Now disagreements among allies are only natural from time to time, even among the closest of allies. Because they’re important differences between America and Israel.
The United States of America is a large country,one of the largest. Israel is a small country, one of the smallest.
America lives in one of the world’s safest neighborhoods. Israel lives in the world’s most dangerous neighborhood. America is the strongest power in the world. Israel is strong, but it’s much more vulnerable. American leaders worry about the security of their country. Israeli leaders worry about the survival of their country.
You know I think that encapsulates the difference. I’ve been prime minister of Israel for nine years. There’s not a single day, not one daythat I didn’t think about the survival of my country and the actions that I take to ensure that survival, not one day.
And because of these differences, America and Israel have had some serious disagreements over the course of our nearly 70-year-old friendship.
Now, it started with the beginning. In 1948, Secretary of State Marshall opposed David Ben-Gurion’s intention to declare statehood.That’s an understatement. He vehemently opposed it. But Ben-Gurion,understanding what was at stake, went ahead and declared Israel’s independence.
In 1967, as an Arab noose was tightening around Israel’s neck,the United States warned Prime Minister Levi Eshkol that if Israel acted alone, it would be alone. But Israel did act — acted alone to defend itself.
In 1981, under the leadership of Prime Minister Menachem Begin, Israel destroyed the nuclear reactor at Osirak. The United States criticized Israel and suspended arms transfers for three months. And in 2002, after the worst wave of Palestinian terror attacks in Israel’s history, Prime Minister Sharon launched Operation Defensive Shield. The United States demanded that Israel withdraw its troops immediately, but Sharon continued until the operation was completed.
There’s a reason I mention all these. I mention them to make a point. Despite occasional disagreements, the friendship between America and Israel grew stronger and stronger, decade after decade.
And our friendship will weather the current disagreement, as well, to grow even stronger in the future.And I’ll tell you why; because we share the same dreams. Because we pray and hope and aspire for that same better world; because the values that unite us are much stronger than the differences that divide usvalues like liberty, equality, justice, tolerance,compassion.

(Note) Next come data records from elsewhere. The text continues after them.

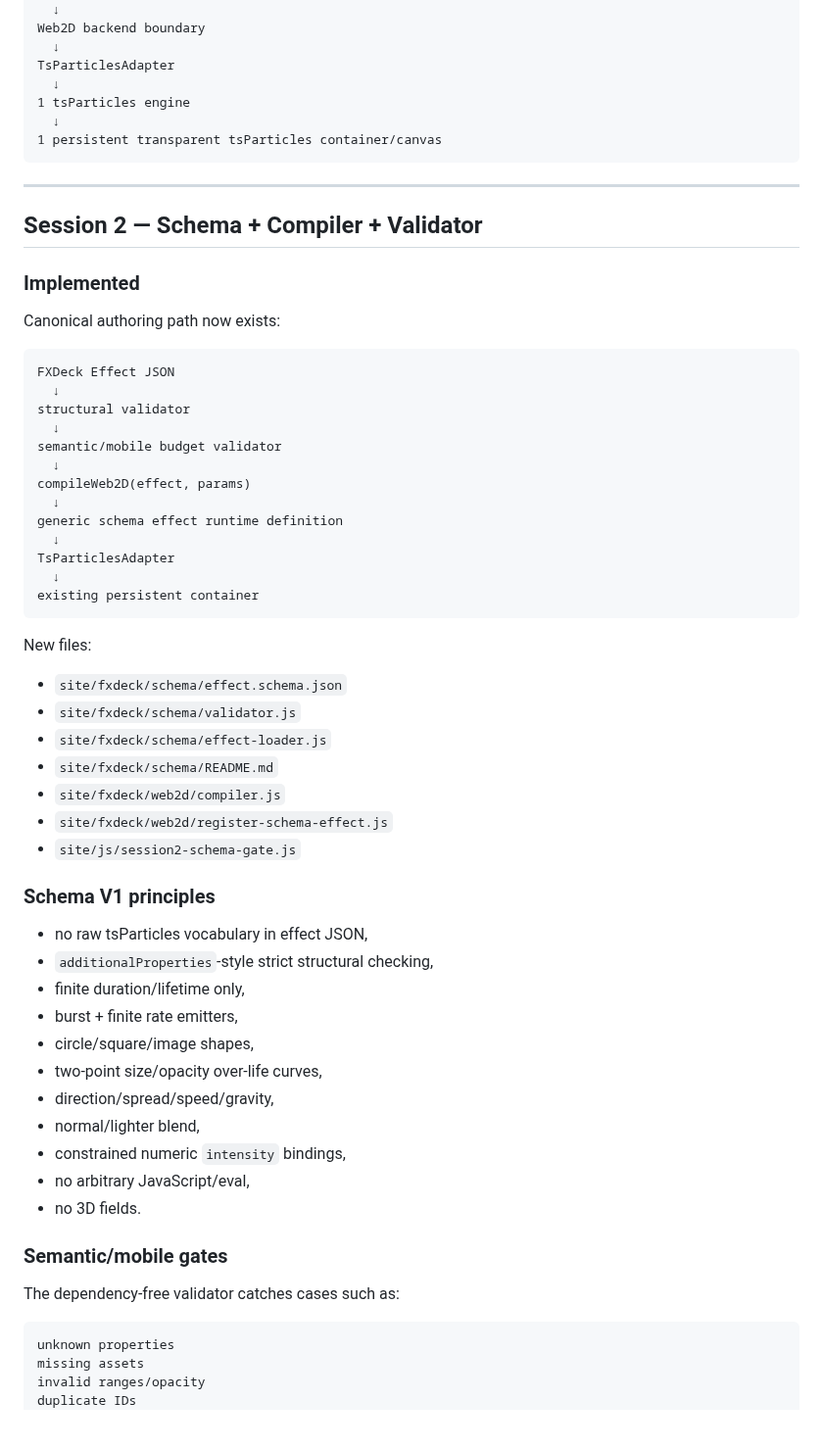
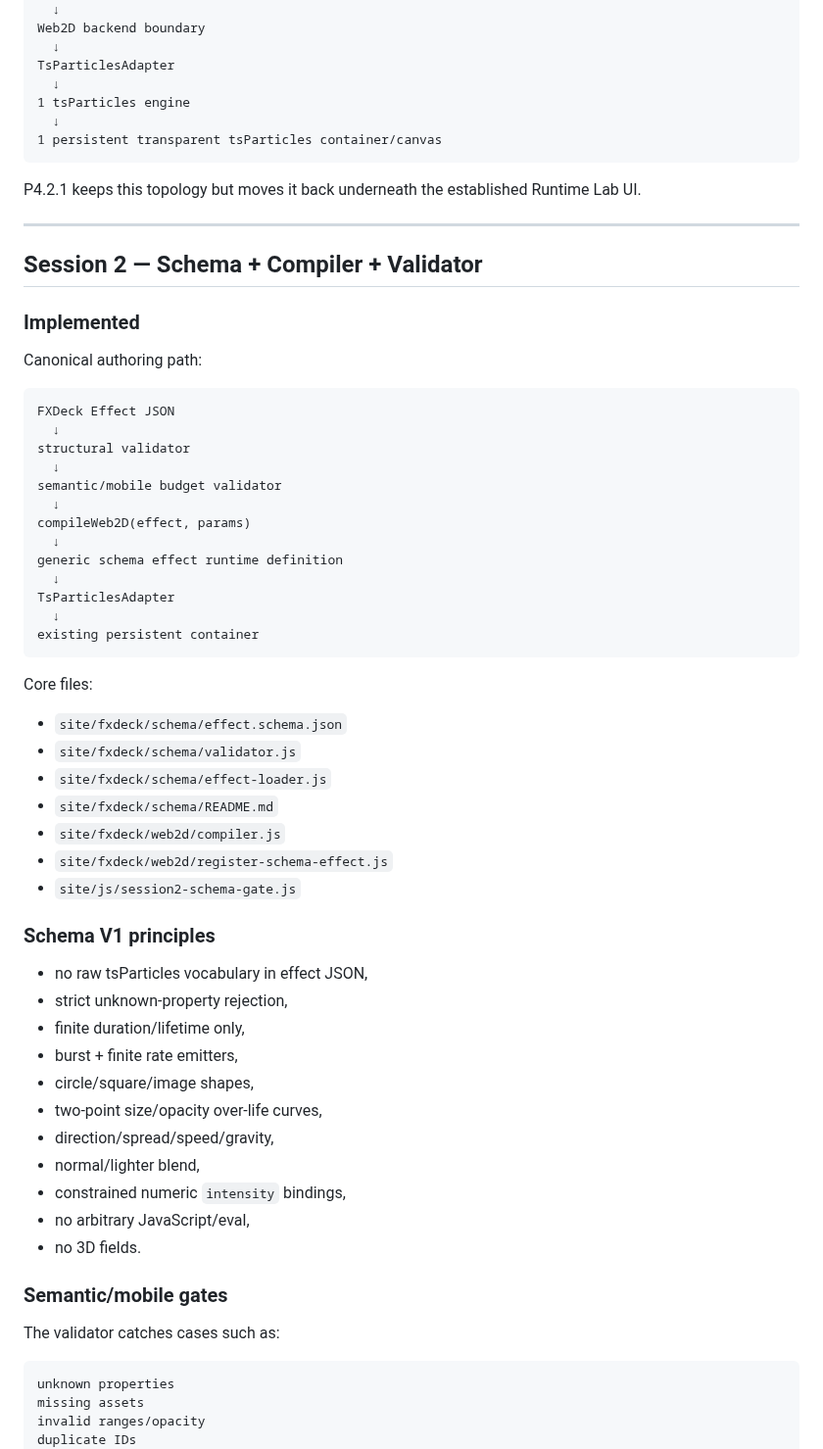
Before and after one commit to bartuom/motiondevelopment, a Markdown page: FXDECK_STATE.md, the part around one of its changes. Shown at 98% size. Drawn GitHub-style; blank space fills up the shorter version.

````diff
--- a/FXDECK_STATE.md
+++ b/FXDECK_STATE.md
@@ -62,13 +91,15 @@ TsParticlesAdapter
 1 persistent transparent tsParticles container/canvas
 ```
 
+P4.2.1 keeps this topology but moves it back underneath the established Runtime Lab UI.
+
 ---
 
 ## Session 2 — Schema + Compiler + Validator
 
 ### Implemented
 
-Canonical authoring path now exists:
+Canonical authoring path:
 
 ```text
 FXDeck Effect JSON
@@ -86,7 +117,7 @@ TsParticlesAdapter
 existing persistent container
 ```
 
-New files:
+Core files:
 
 - `site/fxdeck/schema/effect.schema.json`
 - `site/fxdeck/schema/validator.js`
@@ -99,7 +130,7 @@ New files:
 ### Schema V1 principles
 
 - no raw tsParticles vocabulary in effect JSON,
-- `additionalProperties`-style strict structural checking,
+- strict unknown-property rejection,
 - finite duration/lifetime only,
 - burst + finite rate emitters,
 - circle/square/image shapes,
@@ -112,7 +143,7 @@ New files:
 
 ### Semantic/mobile gates
 
-The dependency-free validator catches cases such as:
+The validator catches cases such as:
 
 ```text
 unknown properties
````
Also changed, not shown: other parts of FXDECK_STATE.md (+63 -13 lines).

As our region descends into medieval barbarism, Israel is the one that upholds these values common to us and to you.
As Assad drops bell bombs on his own people, Israeli doctors treat his victims in our hospitals right across the fence in the Golan Heights.
As Christians in the Middle East are beheaded and their ancient communities are decimated, Israel’s Christian community is growing and thriving, the only one such community in the Middle East.
As women in the region are repressed, enslaved, and raped, women in Israel serve as chief justices, CEOs, fighter pilots, two women chief justices in a row. Well, not in a row, but in succession. That’s pretty good.
In a dark, and savage, and desperate Middle East, Israel is a beacon of humanity, of light, and of hope.
Ladies and gentlemen, Israel and the United States will continue to stand together because America and Israel are more than friends. We’re like a family. We’re practically mishpocha.
Now, disagreements in the family are always uncomfortable, but we must always remember that we are family.
Rooted in a common heritage, upholding common values, sharing a common destiny. And that’s the message I came to tell you today. Our alliance is sound. Our friendship is strong. And with your efforts it will get even stronger in the years to come.